Phenological variations in tropical forests are usually explained by climate. Nevertheless, considering that soil water availability and nutrient content also influence plant water status and metabolism, soil conditions may also be important in the regulation of plant reproductive and vegetative activities over time. We investigated whether phenological patterns and stem growth differ in trees growing in two types of soil that display contrasting water and nutrient availability, namely, Gleysol (moist and nutrient-poor) and Cambisol (drier and nutrient-rich).
Phenological observations (flushing, leaf fall, flowering and fruiting) and stem diameter growth were recorded for 120 trees fitted with fixed dendrometer bands, at 15 days intervals, for 1 year. Two species of contrasting deciduousness were investigated: Senna multijuga (semi-deciduous) and Citharexylum myrianthum (deciduous).
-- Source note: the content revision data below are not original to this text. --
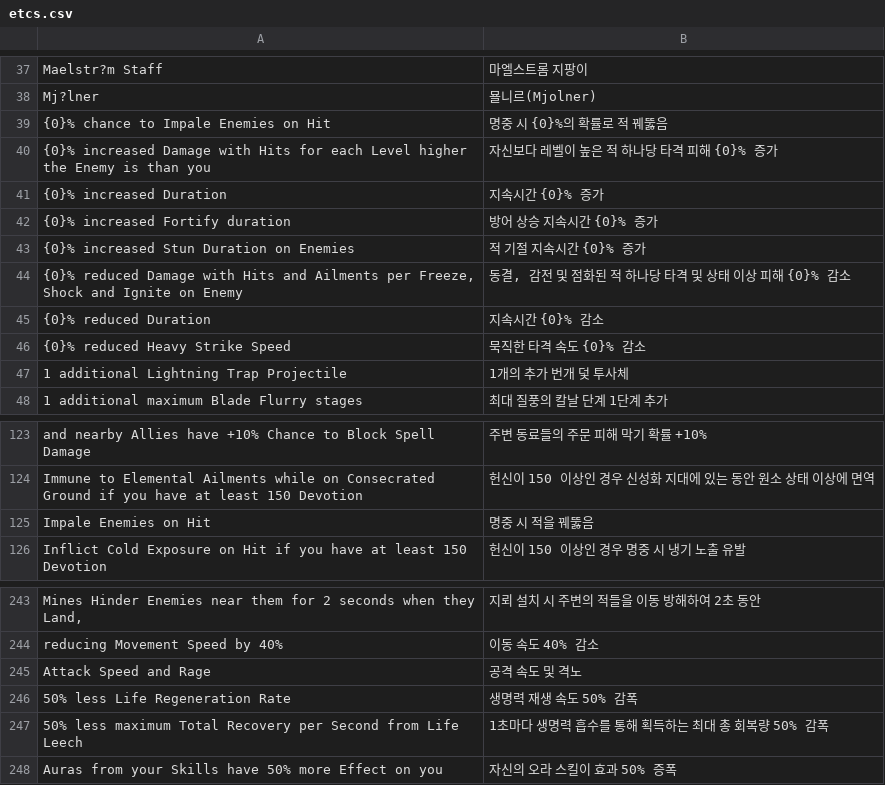
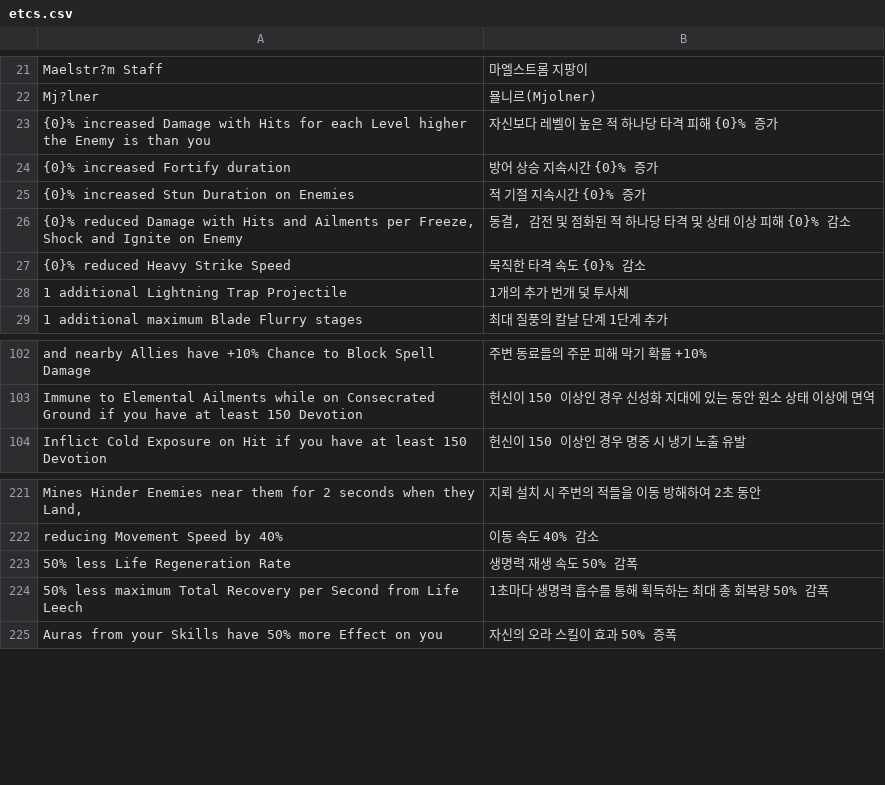
Before and after one commit to luensys/PoeCharm, a CSV file: PoeCharm/Pob/translate_kr/etcs.csv, drawn as a sheet; only a part is shown, gaps mark what is left out; removed rows and columns are numbered as before the commit, all else as after; the diff covers the shown part only; the diff names each change by its address in the sheet, - before the commit and + after, or states it on an @@ line.

```diff
--- a/PoeCharm/Pob/translate_kr/etcs.csv
+++ b/PoeCharm/Pob/translate_kr/etcs.csv
-row 39: {0}% chance to Impale Enemies on Hit | 명중 시 {0}%의 확률로 적 꿰뚫음
-row 41: {0}% increased Duration | 지속시간 {0}% 증가
-row 45: {0}% reduced Duration | 지속시간 {0}% 감소
-row 125: Impale Enemies on Hit | 명중 시 적을 꿰뚫음
-row 245: Attack Speed and Rage | 공격 속도 및 격노
```
Also changed, not shown: 1 added row and 19 removed rows elsewhere in this file, 3 other files.
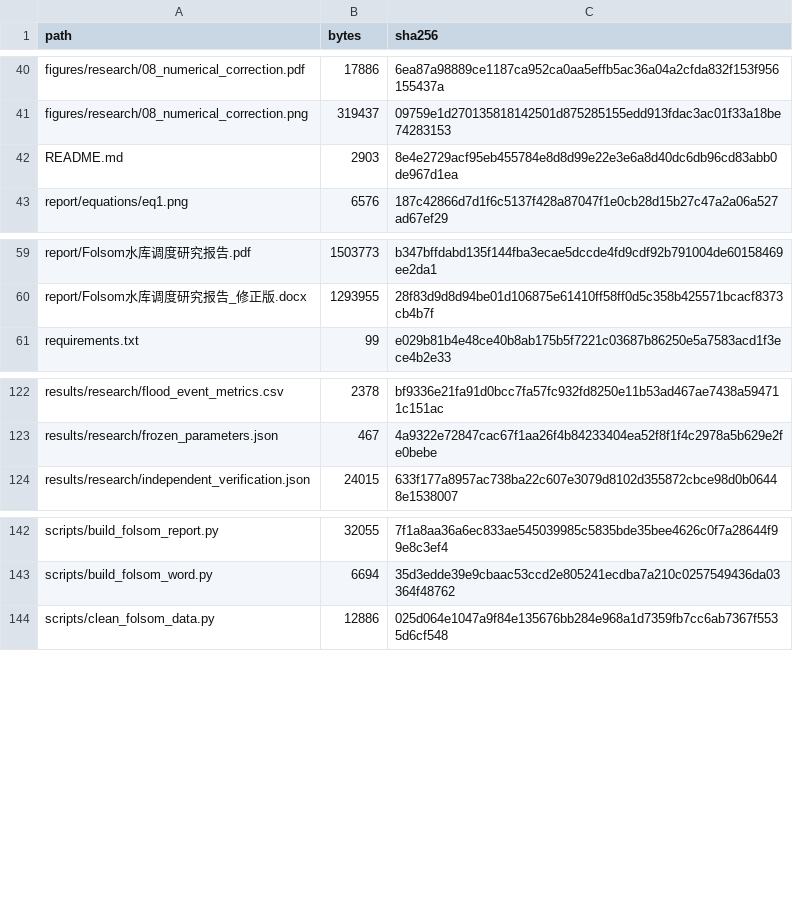
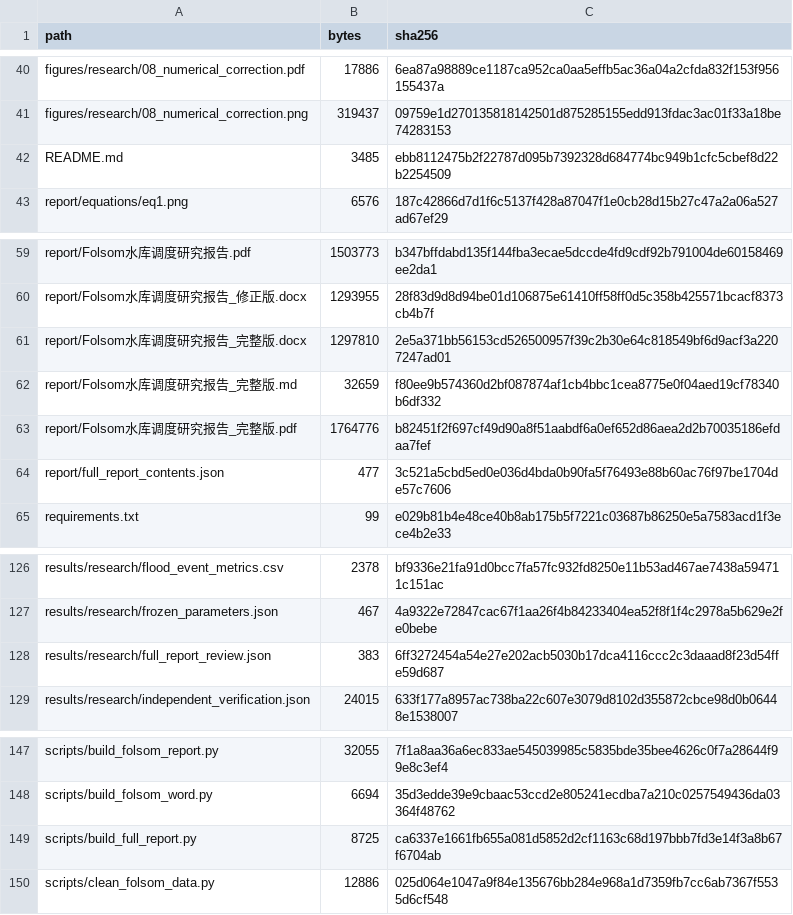
Before and after one commit to like0009876/folsom-reservoir-study, a CSV file: docs/publication_sha256.csv, drawn as a sheet; only a part is shown, gaps mark what is left out.

Commit message:
Publish corrected Folsom study data code results and Word report

```diff
--- a/docs/publication_sha256.csv
+++ b/docs/publication_sha256.csv
@@ -41,3 +41,3 @@ figures/research/08_numerical_correction.pdf,17886,6ea87a98889ce1187ca952ca0aa5e
 figures/research/08_numerical_correction.png,319437,09759e1d270135818142501d875285155edd913fdac3ac01f33a18be74283153
-README.md,2903,8e4e2729acf95eb455784e8d8d99e22e3e6a8d40dc6db96cd83abb0de967d1ea
+README.md,3485,ebb8112475b2f22787d095b7392328d684774bc949b1cfc5cbef8d22b2254509
 report/equations/eq1.png,6576,187c42866d7d1f6c5137f428a87047f1e0cb28d15b27c47a2a06a527ad67ef29
@@ -60,2 +60,6 @@ report/Folsom水库调度研究报告.pdf,1503773,b347bffdabd135f144fba3ecae5dcc
 report/Folsom水库调度研究报告_修正版.docx,1293955,28f83d9d8d94be01d106875e61410ff58ff0d5c358b425571bcacf8373cb4b7f
+report/Folsom水库调度研究报告_完整版.docx,1297810,2e5a371bb56153cd526500957f39c2b30e64c818549bf6d9acf3a2207247ad01
+report/Folsom水库调度研究报告_完整版.md,32659,f80ee9b574360d2bf087874af1cb4bbc1cea8775e0f04aed19cf78340b6df332
+report/Folsom水库调度研究报告_完整版.pdf,1764776,b82451f2f697cf49d90a8f51aabdf6a0ef652d86aea2d2b70035186efdaa7fef
+report/full_report_contents.json,477,3c521a5cbd5ed0e036d4bda0b90fa5f76493e88b60ac76f97be1704de57c7606
 requirements.txt,99,e029b81b4e48ce40b8ab175b5f7221c03687b86250e5a7583acd1f3ece4b2e33
@@ -123,2 +127,3 @@ results/research/flood_event_metrics.csv,2378,bf9336e21fa91d0bcc7fa57fc932fd8250
 results/research/frozen_parameters.json,467,4a9322e72847cac67f1aa26f4b84233404ea52f8f1f4c2978a5b629e2fe0bebe
+results/research/full_report_review.json,383,6ff3272454a54e27e202acb5030b17dca4116ccc2c3daaad8f23d54ffe59d687
 results/research/independent_verification.json,24015,633f177a8957ac738ba22c607e3079d8102d355872cbce98d0b06448e1538007
@@ -143,2 +148,3 @@ scripts/build_folsom_report.py,32055,7f1a8aa36a6ec833ae545039985c5835bde35bee462
 scripts/build_folsom_word.py,6694,35d3edde39e9cbaac53ccd2e805241ecdba7a210c0257549436da03364f48762
+scripts/build_full_report.py,8725,ca6337e1661fb655a081d5852d2cf1163c68d197bbb7fd3e14f3a8b67f6704ab
 scripts/clean_folsom_data.py,12886,025d064e1047a9f84e135676bb284e968a1d7359fb7cc6ab7367f5535d6cf548
```
Also changed, not shown: 7 other files.
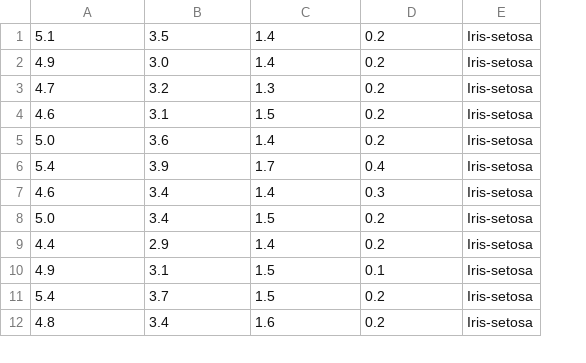
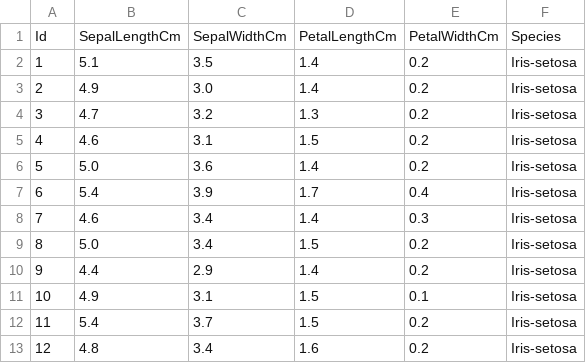
Before and after one commit to namthai-dev/streamlit-flower-classification, a CSV file: data/iris.csv, drawn as a sheet; only a part is shown; addresses are those after the commit; the diff names each change by its address in the sheet, - before the commit and + after, or states it on an @@ line.

```diff
--- a/data/iris.csv
+++ b/data/iris.csv
+column A, rows 2-13: 1 | 2 | 3 | 4 | 5 | 6 | 7 | 8 | 9 | 10 | 11 | 12
+row 1: Id | SepalLengthCm | SepalWidthCm | PetalLengthCm | PetalWidthCm | Species
```
Also changed, not shown: 2 other files.
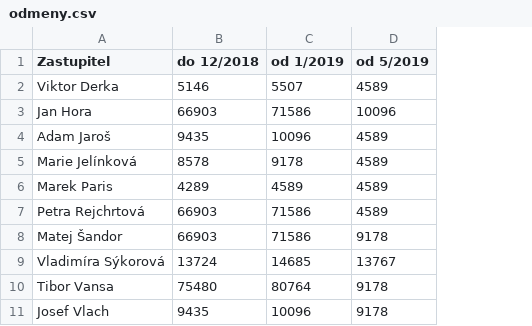
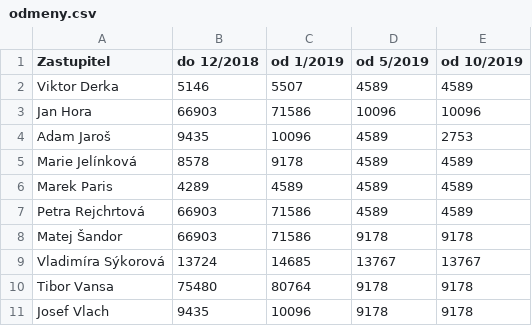
Before and after one commit to pirati-web/praha4.pirati.cz, a CSV file: _data/csv/odmeny.csv, drawn as a sheet; the diff names each change by its address in the sheet, - before the commit and + after, or states it on an @@ line.

Commit message:
Update odmeny.csv

```diff
--- a/_data/csv/odmeny.csv
+++ b/_data/csv/odmeny.csv
+column E (od 10/2019), rows 2-11: 4589 | 10096 | 2753 | 4589 | 4589 | 4589 | 9178 | 13767 | 9178 | 9178
```
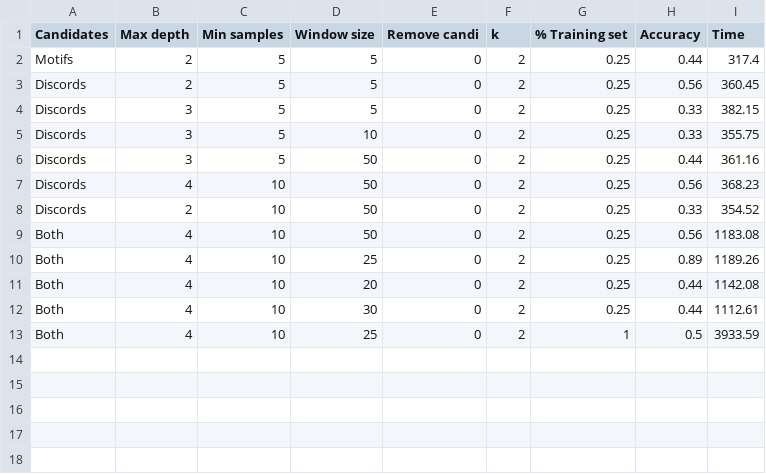
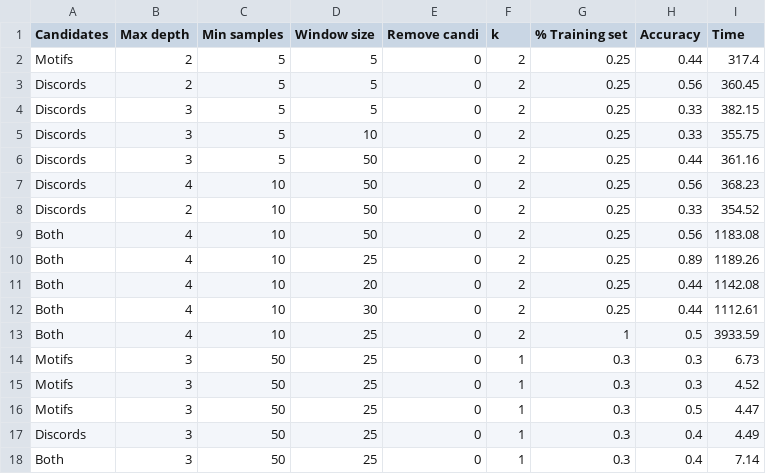
Before and after one commit to matteo-Donofrio-unipi/D-Onofrio-thesis, a CSV file: python_code/DecisionTreeClassifier Class/ArrowHeadTestResults.csv, drawn as a sheet; the diff names each change by its address in the sheet, - before the commit and + after, or states it on an @@ line.

```diff
--- a/python_code/DecisionTreeClassifier Class/ArrowHeadTestResults.csv
+++ b/python_code/DecisionTreeClassifier Class/ArrowHeadTestResults.csv
+row 14: Motifs | 3 | 50 | 25 | 0 | 1 | 0.3 | 0.3 | 6.73
+row 15: Motifs | 3 | 50 | 25 | 0 | 1 | 0.3 | 0.3 | 4.52
+row 16: Motifs | 3 | 50 | 25 | 0 | 1 | 0.3 | 0.5 | 4.47
+row 17: Discords | 3 | 50 | 25 | 0 | 1 | 0.3 | 0.4 | 4.49
+row 18: Both | 3 | 50 | 25 | 0 | 1 | 0.3 | 0.4 | 7.14
```
Also changed, not shown: python_code/DecisionTreeClassifier Class/ElectricDevicesTestResults.csv, python_code/DecisionTreeClassifier Class/GunPointTestResults.csv, 4 other files.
Both species were seasonal in all phenophases, regardless of soil type. However, frequency, mean date and intensity of phenophases varied according to soil type. Girth increment of C. myrianthum was four times greater in Cambisol than in Gleysol, whereas the type of soil had no significant effect on that of S. multijuga.
These results show that soil characteristics also play an important role in determining phenological patterns and growth and must be considered when analysing phenological patterns in tropical forests.